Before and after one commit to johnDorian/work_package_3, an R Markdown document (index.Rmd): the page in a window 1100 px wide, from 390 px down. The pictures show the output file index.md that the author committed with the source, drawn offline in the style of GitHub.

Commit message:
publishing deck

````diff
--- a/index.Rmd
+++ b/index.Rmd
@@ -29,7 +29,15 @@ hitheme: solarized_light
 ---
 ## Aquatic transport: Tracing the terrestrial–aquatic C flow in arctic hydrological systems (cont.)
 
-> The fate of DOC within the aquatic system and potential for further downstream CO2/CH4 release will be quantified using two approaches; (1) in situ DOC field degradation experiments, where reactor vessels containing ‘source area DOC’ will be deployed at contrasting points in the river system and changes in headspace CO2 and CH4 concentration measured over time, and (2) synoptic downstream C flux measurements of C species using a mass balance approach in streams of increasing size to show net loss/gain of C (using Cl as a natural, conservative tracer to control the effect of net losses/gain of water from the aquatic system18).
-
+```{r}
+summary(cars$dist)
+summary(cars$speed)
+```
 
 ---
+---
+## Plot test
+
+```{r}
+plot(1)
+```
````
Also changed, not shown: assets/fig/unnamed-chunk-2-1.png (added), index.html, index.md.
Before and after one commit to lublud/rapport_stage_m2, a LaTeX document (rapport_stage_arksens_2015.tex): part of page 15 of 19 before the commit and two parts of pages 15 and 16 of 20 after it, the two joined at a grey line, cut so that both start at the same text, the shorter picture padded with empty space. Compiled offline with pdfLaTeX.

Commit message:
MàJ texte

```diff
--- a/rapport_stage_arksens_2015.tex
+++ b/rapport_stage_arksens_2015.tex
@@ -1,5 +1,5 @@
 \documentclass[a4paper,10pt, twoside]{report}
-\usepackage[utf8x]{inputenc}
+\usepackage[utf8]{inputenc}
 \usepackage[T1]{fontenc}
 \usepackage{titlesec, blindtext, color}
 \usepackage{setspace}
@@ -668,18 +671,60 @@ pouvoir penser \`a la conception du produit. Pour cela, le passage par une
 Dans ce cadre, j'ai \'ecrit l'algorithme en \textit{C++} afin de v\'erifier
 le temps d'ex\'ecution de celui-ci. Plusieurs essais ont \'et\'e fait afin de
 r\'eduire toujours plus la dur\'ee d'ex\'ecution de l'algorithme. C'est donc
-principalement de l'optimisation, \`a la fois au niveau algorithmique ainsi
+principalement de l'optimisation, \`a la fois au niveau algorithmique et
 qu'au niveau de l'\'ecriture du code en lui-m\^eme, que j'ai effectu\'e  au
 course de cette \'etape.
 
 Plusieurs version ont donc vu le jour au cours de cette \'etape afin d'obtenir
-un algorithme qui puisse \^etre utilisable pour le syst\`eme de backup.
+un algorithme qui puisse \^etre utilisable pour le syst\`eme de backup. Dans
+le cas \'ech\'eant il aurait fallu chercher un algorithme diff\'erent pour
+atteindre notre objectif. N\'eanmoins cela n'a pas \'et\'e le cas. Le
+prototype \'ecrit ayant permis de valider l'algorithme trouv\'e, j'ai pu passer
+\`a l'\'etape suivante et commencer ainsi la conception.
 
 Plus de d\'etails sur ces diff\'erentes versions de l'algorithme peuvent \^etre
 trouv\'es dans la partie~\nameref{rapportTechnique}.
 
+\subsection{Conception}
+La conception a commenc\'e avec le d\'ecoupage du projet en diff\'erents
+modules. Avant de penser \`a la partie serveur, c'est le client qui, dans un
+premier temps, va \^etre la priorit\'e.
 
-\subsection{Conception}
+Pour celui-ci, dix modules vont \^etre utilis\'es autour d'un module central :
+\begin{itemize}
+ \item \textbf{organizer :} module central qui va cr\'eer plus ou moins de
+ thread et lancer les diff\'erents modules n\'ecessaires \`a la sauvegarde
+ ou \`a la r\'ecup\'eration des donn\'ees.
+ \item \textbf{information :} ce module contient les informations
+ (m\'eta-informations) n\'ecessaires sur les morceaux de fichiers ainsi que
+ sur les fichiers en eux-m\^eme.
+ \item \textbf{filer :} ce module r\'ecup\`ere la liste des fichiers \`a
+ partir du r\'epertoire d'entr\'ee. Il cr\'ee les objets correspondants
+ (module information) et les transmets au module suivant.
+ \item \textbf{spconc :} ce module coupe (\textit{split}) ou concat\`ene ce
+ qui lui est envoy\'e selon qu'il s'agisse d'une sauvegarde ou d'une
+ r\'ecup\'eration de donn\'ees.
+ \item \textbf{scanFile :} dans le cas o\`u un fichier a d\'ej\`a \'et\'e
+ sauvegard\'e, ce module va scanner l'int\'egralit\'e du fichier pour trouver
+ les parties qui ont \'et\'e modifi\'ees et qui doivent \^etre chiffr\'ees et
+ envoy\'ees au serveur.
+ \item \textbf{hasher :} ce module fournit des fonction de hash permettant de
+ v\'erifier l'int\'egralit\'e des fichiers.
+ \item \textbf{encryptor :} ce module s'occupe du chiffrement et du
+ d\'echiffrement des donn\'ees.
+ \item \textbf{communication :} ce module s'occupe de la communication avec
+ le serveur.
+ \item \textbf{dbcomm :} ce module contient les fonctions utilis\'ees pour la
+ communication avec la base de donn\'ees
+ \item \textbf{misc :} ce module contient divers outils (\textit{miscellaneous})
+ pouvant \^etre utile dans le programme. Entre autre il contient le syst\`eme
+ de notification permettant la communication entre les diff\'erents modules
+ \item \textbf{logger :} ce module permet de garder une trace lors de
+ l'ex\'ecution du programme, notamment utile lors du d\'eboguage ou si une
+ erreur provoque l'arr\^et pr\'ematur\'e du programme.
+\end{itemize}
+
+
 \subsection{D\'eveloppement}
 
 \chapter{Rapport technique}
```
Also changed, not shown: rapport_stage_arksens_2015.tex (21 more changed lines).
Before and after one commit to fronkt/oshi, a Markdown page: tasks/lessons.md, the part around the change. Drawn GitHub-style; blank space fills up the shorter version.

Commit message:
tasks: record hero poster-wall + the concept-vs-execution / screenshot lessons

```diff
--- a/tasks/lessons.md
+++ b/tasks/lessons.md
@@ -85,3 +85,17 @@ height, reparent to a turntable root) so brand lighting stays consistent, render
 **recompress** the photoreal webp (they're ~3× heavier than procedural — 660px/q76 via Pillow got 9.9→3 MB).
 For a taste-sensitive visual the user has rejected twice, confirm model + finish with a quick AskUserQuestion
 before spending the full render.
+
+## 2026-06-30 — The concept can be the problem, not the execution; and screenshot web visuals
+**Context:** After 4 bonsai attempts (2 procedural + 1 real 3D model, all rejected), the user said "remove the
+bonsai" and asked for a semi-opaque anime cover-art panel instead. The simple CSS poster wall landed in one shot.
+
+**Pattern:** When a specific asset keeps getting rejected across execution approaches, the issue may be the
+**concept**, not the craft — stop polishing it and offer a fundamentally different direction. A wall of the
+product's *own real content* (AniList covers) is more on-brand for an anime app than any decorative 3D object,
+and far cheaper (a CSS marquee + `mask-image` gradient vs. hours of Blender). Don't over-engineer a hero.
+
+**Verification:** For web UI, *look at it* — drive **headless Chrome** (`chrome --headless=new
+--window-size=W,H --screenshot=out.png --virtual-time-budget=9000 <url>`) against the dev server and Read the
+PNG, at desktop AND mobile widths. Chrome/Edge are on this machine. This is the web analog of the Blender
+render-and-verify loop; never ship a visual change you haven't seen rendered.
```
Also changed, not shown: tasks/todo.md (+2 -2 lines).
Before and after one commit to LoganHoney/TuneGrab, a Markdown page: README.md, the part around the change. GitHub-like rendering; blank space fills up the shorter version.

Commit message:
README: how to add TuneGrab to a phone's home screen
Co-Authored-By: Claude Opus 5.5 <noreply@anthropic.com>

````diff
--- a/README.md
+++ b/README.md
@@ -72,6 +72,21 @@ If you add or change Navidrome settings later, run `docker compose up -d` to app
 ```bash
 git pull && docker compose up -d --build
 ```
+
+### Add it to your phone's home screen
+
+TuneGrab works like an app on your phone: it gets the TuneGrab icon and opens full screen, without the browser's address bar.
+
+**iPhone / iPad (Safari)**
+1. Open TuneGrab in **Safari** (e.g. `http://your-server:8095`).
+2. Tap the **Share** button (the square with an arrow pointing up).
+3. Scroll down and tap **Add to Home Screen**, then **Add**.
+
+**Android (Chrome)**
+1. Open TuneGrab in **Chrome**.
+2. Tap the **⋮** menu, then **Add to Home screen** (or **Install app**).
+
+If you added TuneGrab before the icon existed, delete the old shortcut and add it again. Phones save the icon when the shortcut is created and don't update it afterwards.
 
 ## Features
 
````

· · ·

- Task:
Collect, from the material above, every line containing the word "puisse".

- Solution to this task:
-un algorithme qui puisse \^etre utilisable pour le syst\`eme de backup.
+un algorithme qui puisse \^etre utilisable pour le syst\`eme de backup. Dans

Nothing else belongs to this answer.